Directions » Output the data verbatim, with nothing added or dropped.

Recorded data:
========

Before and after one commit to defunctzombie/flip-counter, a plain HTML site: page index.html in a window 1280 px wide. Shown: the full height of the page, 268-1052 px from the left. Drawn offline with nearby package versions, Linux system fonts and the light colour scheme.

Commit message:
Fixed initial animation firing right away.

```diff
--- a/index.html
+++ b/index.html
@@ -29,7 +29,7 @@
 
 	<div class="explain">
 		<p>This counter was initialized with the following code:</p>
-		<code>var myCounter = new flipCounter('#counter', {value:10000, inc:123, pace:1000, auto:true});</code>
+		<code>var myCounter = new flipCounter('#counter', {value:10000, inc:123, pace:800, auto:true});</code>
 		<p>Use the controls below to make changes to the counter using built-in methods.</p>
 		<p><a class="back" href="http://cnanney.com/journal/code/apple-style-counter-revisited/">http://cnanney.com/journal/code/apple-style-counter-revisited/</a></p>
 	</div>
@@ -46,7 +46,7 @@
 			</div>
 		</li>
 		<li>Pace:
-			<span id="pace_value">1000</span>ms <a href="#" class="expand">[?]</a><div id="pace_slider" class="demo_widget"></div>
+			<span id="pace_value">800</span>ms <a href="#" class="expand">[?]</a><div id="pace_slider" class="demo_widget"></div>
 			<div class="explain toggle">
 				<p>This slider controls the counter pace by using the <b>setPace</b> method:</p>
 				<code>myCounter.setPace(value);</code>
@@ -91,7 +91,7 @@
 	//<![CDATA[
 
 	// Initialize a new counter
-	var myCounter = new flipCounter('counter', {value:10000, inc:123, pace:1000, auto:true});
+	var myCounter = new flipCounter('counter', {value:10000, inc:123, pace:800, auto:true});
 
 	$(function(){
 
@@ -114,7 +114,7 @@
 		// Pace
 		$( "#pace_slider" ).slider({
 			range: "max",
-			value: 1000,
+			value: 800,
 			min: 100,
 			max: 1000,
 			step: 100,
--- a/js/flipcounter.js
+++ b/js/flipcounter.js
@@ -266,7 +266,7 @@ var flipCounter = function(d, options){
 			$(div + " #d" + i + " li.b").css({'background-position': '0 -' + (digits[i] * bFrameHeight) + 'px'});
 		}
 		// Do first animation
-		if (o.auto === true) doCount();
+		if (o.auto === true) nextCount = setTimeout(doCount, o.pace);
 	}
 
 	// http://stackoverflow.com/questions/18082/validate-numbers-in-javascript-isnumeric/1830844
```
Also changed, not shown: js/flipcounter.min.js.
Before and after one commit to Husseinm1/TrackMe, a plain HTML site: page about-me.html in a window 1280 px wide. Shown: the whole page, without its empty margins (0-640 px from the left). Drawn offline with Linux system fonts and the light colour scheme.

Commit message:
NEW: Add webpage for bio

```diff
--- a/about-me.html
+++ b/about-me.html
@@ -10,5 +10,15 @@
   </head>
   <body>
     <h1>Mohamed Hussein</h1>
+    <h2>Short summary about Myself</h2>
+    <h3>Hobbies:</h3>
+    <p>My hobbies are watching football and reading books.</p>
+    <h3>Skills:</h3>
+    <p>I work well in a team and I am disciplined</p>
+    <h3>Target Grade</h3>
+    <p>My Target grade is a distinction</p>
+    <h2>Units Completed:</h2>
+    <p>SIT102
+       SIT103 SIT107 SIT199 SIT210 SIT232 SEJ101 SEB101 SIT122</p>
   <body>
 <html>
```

========

Reply »
Before and after one commit to defunctzombie/flip-counter, a plain HTML site: page index.html in a window 1280 px wide. Shown: the full height of the page, 268-1052 px from the left. Drawn offline with nearby package versions, Linux system fonts and the light colour scheme.

Commit message:
Fixed initial animation firing right away.

```diff
--- a/index.html
+++ b/index.html
@@ -29,7 +29,7 @@
 
 	<div class="explain">
 		<p>This counter was initialized with the following code:</p>
-		<code>var myCounter = new flipCounter('#counter', {value:10000, inc:123, pace:1000, auto:true});</code>
+		<code>var myCounter = new flipCounter('#counter', {value:10000, inc:123, pace:800, auto:true});</code>
 		<p>Use the controls below to make changes to the counter using built-in methods.</p>
 		<p><a class="back" href="http://cnanney.com/journal/code/apple-style-counter-revisited/">http://cnanney.com/journal/code/apple-style-counter-revisited/</a></p>
 	</div>
@@ -46,7 +46,7 @@
 			</div>
 		</li>
 		<li>Pace:
-			<span id="pace_value">1000</span>ms <a href="#" class="expand">[?]</a><div id="pace_slider" class="demo_widget"></div>
+			<span id="pace_value">800</span>ms <a href="#" class="expand">[?]</a><div id="pace_slider" class="demo_widget"></div>
 			<div class="explain toggle">
 				<p>This slider controls the counter pace by using the <b>setPace</b> method:</p>
 				<code>myCounter.setPace(value);</code>
@@ -91,7 +91,7 @@
 	//<![CDATA[
 
 	// Initialize a new counter
-	var myCounter = new flipCounter('counter', {value:10000, inc:123, pace:1000, auto:true});
+	var myCounter = new flipCounter('counter', {value:10000, inc:123, pace:800, auto:true});
 
 	$(function(){
 
@@ -114,7 +114,7 @@
 		// Pace
 		$( "#pace_slider" ).slider({
 			range: "max",
-			value: 1000,
+			value: 800,
 			min: 100,
 			max: 1000,
 			step: 100,
--- a/js/flipcounter.js
+++ b/js/flipcounter.js
@@ -266,7 +266,7 @@ var flipCounter = function(d, options){
 			$(div + " #d" + i + " li.b").css({'background-position': '0 -' + (digits[i] * bFrameHeight) + 'px'});
 		}
 		// Do first animation
-		if (o.auto === true) doCount();
+		if (o.auto === true) nextCount = setTimeout(doCount, o.pace);
 	}
 
 	// http://stackoverflow.com/questions/18082/validate-numbers-in-javascript-isnumeric/1830844
```
Also changed, not shown: js/flipcounter.min.js.
Before and after one commit to Husseinm1/TrackMe, a plain HTML site: page about-me.html in a window 1280 px wide. Shown: the whole page, without its empty margins (0-640 px from the left). Drawn offline with Linux system fonts and the light colour scheme.

Commit message:
NEW: Add webpage for bio

```diff
--- a/about-me.html
+++ b/about-me.html
@@ -10,5 +10,15 @@
   </head>
   <body>
     <h1>Mohamed Hussein</h1>
+    <h2>Short summary about Myself</h2>
+    <h3>Hobbies:</h3>
+    <p>My hobbies are watching football and reading books.</p>
+    <h3>Skills:</h3>
+    <p>I work well in a team and I am disciplined</p>
+    <h3>Target Grade</h3>
+    <p>My Target grade is a distinction</p>
+    <h2>Units Completed:</h2>
+    <p>SIT102
+       SIT103 SIT107 SIT199 SIT210 SIT232 SEJ101 SEB101 SIT122</p>
   <body>
 <html>
```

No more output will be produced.